Crescent Dunes wasn’t the largest or most unique project approved by the Department of the Interior (DOI) last year. Others were:

  • Oct. 5: The 709-MW Imperial Valley Solar Project in Imperial County, Calif. (Tessera Solar of Texas), which will use Stirling Energy System’s SunCatcher technology and 28,360 solar dishes; and the Chevron Lucerne Valley Solar Project (Chevron Energy Solutions), in San Bernardino County, Calif., a 45-MW photovoltaic (PV) solar project.
  • Oct. 7: The 370-MW Ivanpah Solar Electric Generating System, the first solar power tower approved.

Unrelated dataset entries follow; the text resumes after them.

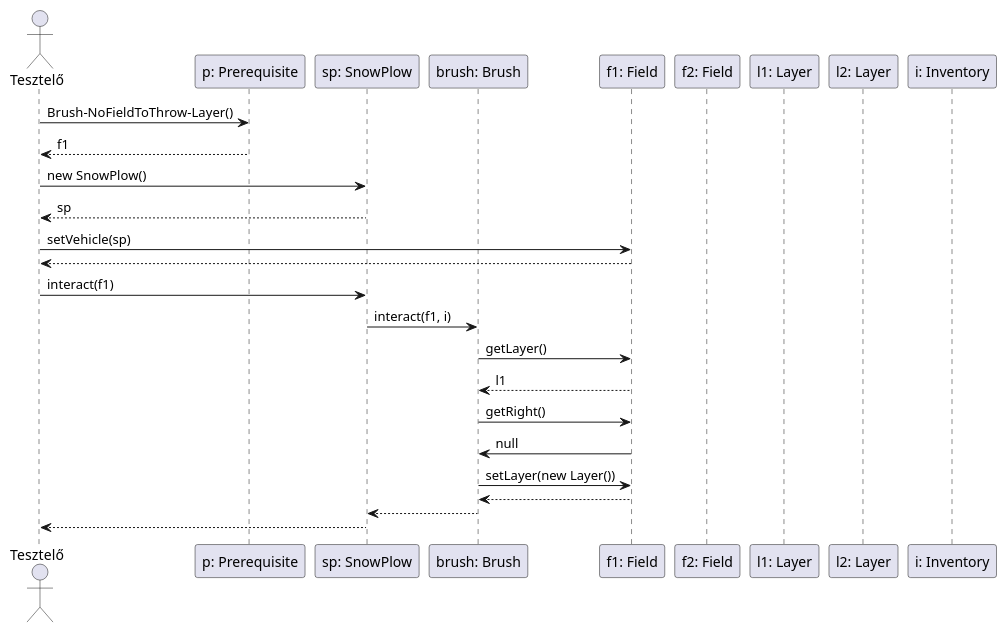
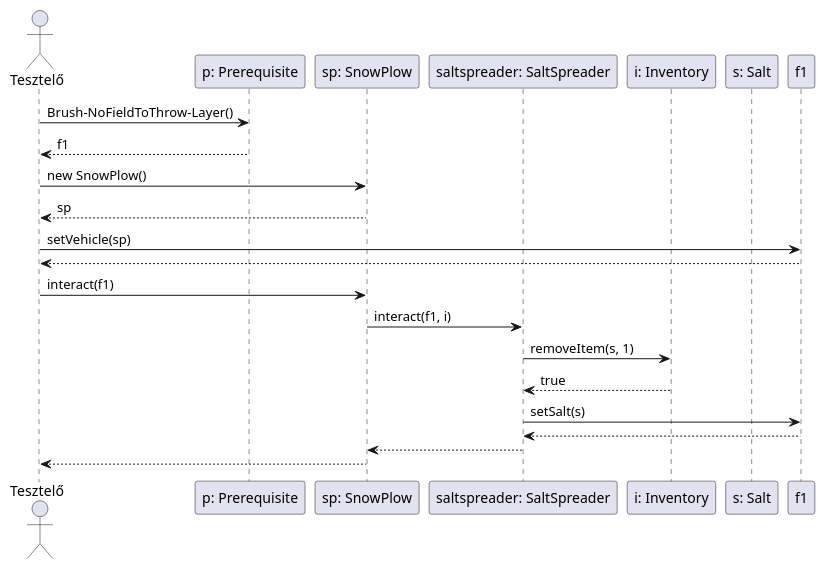
Before and after one commit to uhrinandor/spring: the diagram in docs/skeleton/SaltSpreader/SaltSpreader-Municio.plantuml, drawn with PlantUML. The commit also changed 12 other files, not shown here.

```diff
--- a/docs/skeleton/SaltSpreader/SaltSpreader-Municio.plantuml
+++ b/docs/skeleton/SaltSpreader/SaltSpreader-Municio.plantuml
@@ -1,31 +1,26 @@
 @startuml
 actor "Tesztelő" as tester
 participant "p: Prerequisite" as preq
 participant "sp: SnowPlow" as SnowP
-participant "brush: Brush" as Brush
-participant "f1: Field" as f1
-participant "f2: Field" as f2
-participant "l1: Layer" as l1
-participant "l2: Layer" as l2
+participant "saltspreader: SaltSpreader" as ss
 participant "i: Inventory" as i
+participant "s: Salt" as s
 
 
 
 tester -> preq: Brush-NoFieldToThrow-Layer()
 preq --> tester: f1
 tester -> SnowP: new SnowPlow()
 SnowP --> tester: sp
 tester -> f1: setVehicle(sp)
 f1 --> tester
 tester -> SnowP: interact(f1)
-SnowP -> Brush: interact(f1, i)
-Brush -> f1: getLayer()
-f1 --> Brush: l1
-Brush -> f1: getRight()
-f1 -> Brush: null
-Brush -> f1: setLayer(new Layer())
-f1 --> Brush
-Brush --> SnowP 
+SnowP -> ss: interact(f1, i)
+ss -> i: removeItem(s, 1)
+i --> ss: true
+ss -> f1: setSalt(s)
+f1 --> ss
+ss --> SnowP 
 SnowP --> tester
 
 @enduml
```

The project will be located in San Bernardino County, Calif. (Figure 2).

2. Tower of power. From Oct. to Dec. 2010, U.S. Interior Secretary Ken Salazar approved construction of nine solar energy projects on federal lands. Among them was BrightSource’s 370-MW Ivanpah Solar Power Tower (shown in this artist’s rendering). Courtesy: BrightSource

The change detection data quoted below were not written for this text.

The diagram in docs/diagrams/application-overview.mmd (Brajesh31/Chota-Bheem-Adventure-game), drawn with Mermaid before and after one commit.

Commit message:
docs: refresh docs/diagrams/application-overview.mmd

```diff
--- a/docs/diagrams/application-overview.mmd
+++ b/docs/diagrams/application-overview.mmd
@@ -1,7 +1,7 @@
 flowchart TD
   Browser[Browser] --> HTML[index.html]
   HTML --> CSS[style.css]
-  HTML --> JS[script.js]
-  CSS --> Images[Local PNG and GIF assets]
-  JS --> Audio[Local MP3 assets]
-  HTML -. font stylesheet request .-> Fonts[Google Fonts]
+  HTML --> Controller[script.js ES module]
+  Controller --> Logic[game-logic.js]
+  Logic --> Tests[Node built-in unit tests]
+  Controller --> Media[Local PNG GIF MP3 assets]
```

  • Oct. 13: The 50-MW Silver State North Solar Project south of Las Vegas, Nev. First Solar Inc.’s project is a PV plant that will occupy about 600 acres of federal land.
  • Oct 20: The 663.5-MW Calico Solar project (Tessera Solar of Texas), which will use SunCatcher solar dishes to produce power in San Bernardino County, Calif.
  • Oct. 26: The 1,000-MW Blythe Solar Power project, Solar Millennium’s parabolic trough project planned for Riverside County, Calif.
  • Nov. 7: The 250-MW Genesis Solar Project (NextEra Energy Resources), which will use parabolic trough technology in Riverside County, Calif.
  • Nov. 15: The 500-MW Armargosa Farm Road Solar Project (Solar Millennium), which will use two 250-MW parabolic trough “dry cooled” power plants with thermal energy storage.

—Sonal Patel is POWER’s senior writer.